Required action: Copy the entries below exactly. Images do not belong in the copy.

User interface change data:
* * *
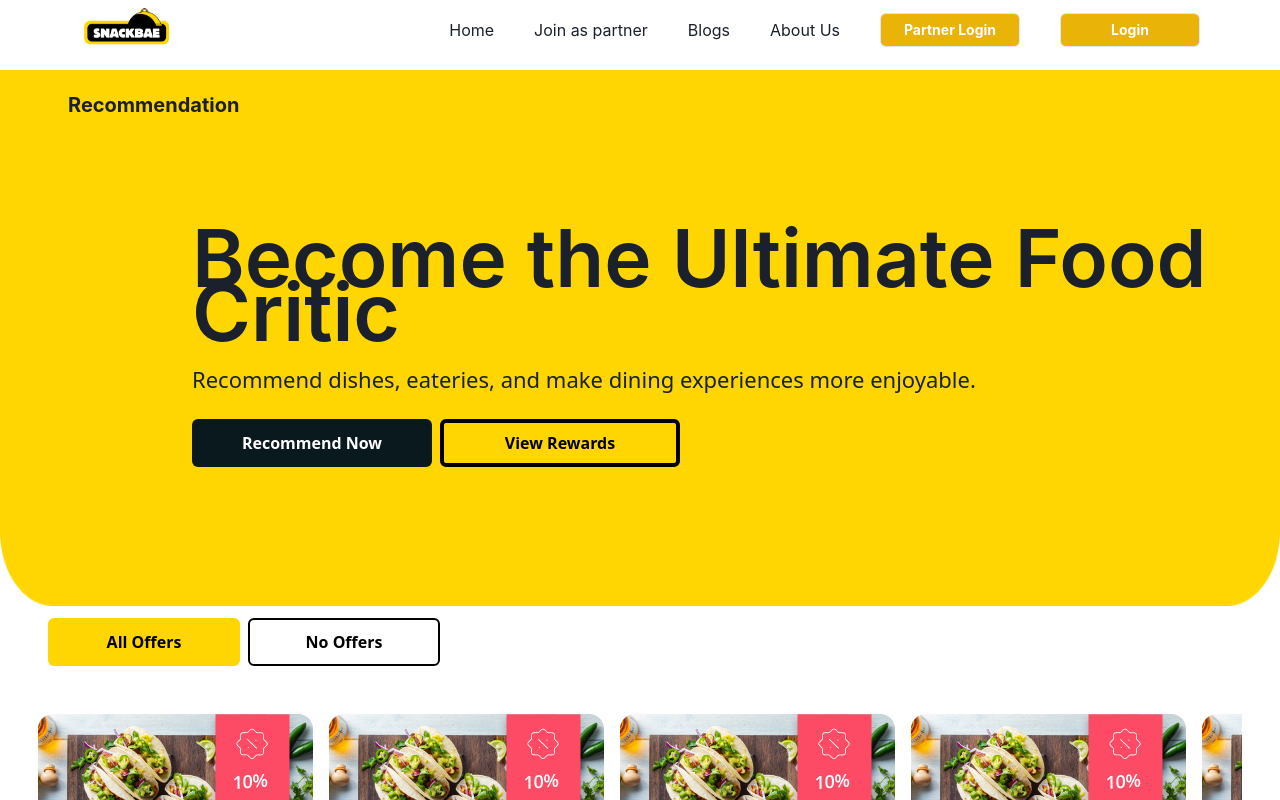
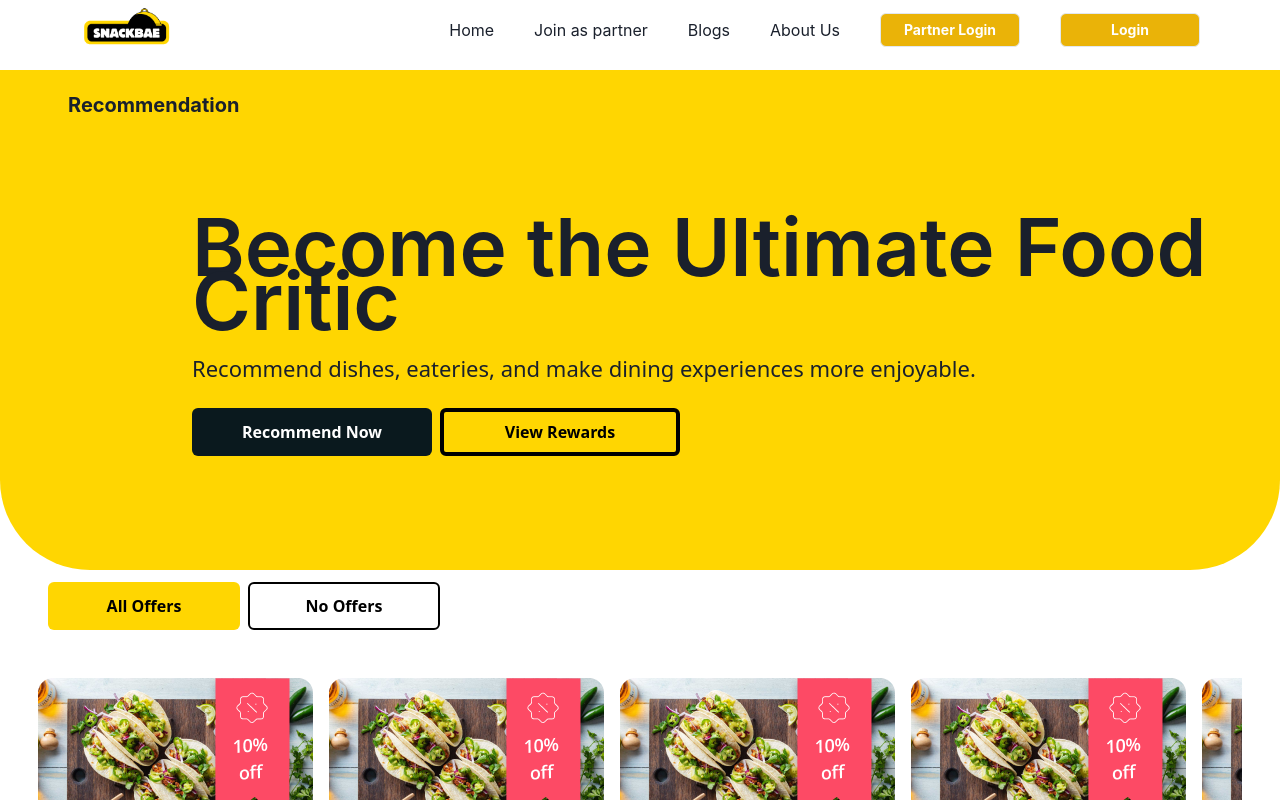
Before and after one commit to snackbae23/snackbaeWeb, a React (Create React App) app: page /recommendation in a window 1280 px wide. Shown: the top 800 px of the page. Built offline with nearby package versions, Linux system fonts and the light colour scheme; some icons are missing.

Commit message:
recommendation updated

```diff
--- a/src/Components/FoodSlider.js
+++ b/src/Components/FoodSlider.js
@@ -27,7 +27,7 @@
               </div>
             </div>
             {/* last */}
-            <div className='relative bg-[#FFD601] w-full rounded-b-md flex justify-around items-center py-[.5rem]'>
+            <div className='relative bg-[#FFD601]  w-full rounded-b-md flex justify-around items-center py-[.5rem]'>
               {/* <img src='' alt='' */}
               <div className='relative h-full '>
                 <img
--- a/src/Pages/Recommendation.js
+++ b/src/Pages/Recommendation.js
@@ -12,13 +12,13 @@
       <Navbar1 />
       <div className="relative top-[70px] w-full h-fit ">
         {/* first section */}
-        <div className="w-full h-[67vh] relative  ">
-          <img
+        <div className="w-full h-[500px] relative rounded-b-[90px] bg-[#FFD601]  ">
+          {/* <img
             src={bgImg}
-            className=" h-full md:object-fill absolute top-0 z-[-1]"
+            className=" h-full md:object-fill relative top-0 z-[-1]"
             alt="heroImage"
-          ></img>
-          <div className="flex flex-row items-center absolute top-5 left-7">
+          ></img> */}
+          <div className="flex flex-row  items-center absolute top-5 left-7">
             <FaArrowLeft className="w-10 h-6 " />
             <p className="font-bold text-[20px]">Recommendation</p>
           </div>
@@ -40,7 +40,7 @@
             </div>
           </div>
         </div>
-        <div className="flex space-x-2 lg:mx-12 my-3  ">
+        <div className="flex space-x-2 mx-6 lg:mx-12 my-3  ">
           <button className="rounded-md  font-sans font-semibold w-[110px] h-[51px] md:w-[12rem] md:h-[3rem] bg-[#FFD601] text-black md:px-6 py-1 md:py-2">
             <p className="font-sans">All Offers</p>
           </button>
```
* * *
Expected answer:
Before and after one commit to snackbae23/snackbaeWeb, a React (Create React App) app: page /recommendation in a window 1280 px wide. Shown: the top 800 px of the page. Built offline with nearby package versions, Linux system fonts and the light colour scheme; some icons are missing.

Commit message:
recommendation updated

```diff
--- a/src/Components/FoodSlider.js
+++ b/src/Components/FoodSlider.js
@@ -27,7 +27,7 @@
               </div>
             </div>
             {/* last */}
-            <div className='relative bg-[#FFD601] w-full rounded-b-md flex justify-around items-center py-[.5rem]'>
+            <div className='relative bg-[#FFD601]  w-full rounded-b-md flex justify-around items-center py-[.5rem]'>
               {/* <img src='' alt='' */}
               <div className='relative h-full '>
                 <img
--- a/src/Pages/Recommendation.js
+++ b/src/Pages/Recommendation.js
@@ -12,13 +12,13 @@
       <Navbar1 />
       <div className="relative top-[70px] w-full h-fit ">
         {/* first section */}
-        <div className="w-full h-[67vh] relative  ">
-          <img
+        <div className="w-full h-[500px] relative rounded-b-[90px] bg-[#FFD601]  ">
+          {/* <img
             src={bgImg}
-            className=" h-full md:object-fill absolute top-0 z-[-1]"
+            className=" h-full md:object-fill relative top-0 z-[-1]"
             alt="heroImage"
-          ></img>
-          <div className="flex flex-row items-center absolute top-5 left-7">
+          ></img> */}
+          <div className="flex flex-row  items-center absolute top-5 left-7">
             <FaArrowLeft className="w-10 h-6 " />
             <p className="font-bold text-[20px]">Recommendation</p>
           </div>
@@ -40,7 +40,7 @@
             </div>
           </div>
         </div>
-        <div className="flex space-x-2 lg:mx-12 my-3  ">
+        <div className="flex space-x-2 mx-6 lg:mx-12 my-3  ">
           <button className="rounded-md  font-sans font-semibold w-[110px] h-[51px] md:w-[12rem] md:h-[3rem] bg-[#FFD601] text-black md:px-6 py-1 md:py-2">
             <p className="font-sans">All Offers</p>
           </button>
```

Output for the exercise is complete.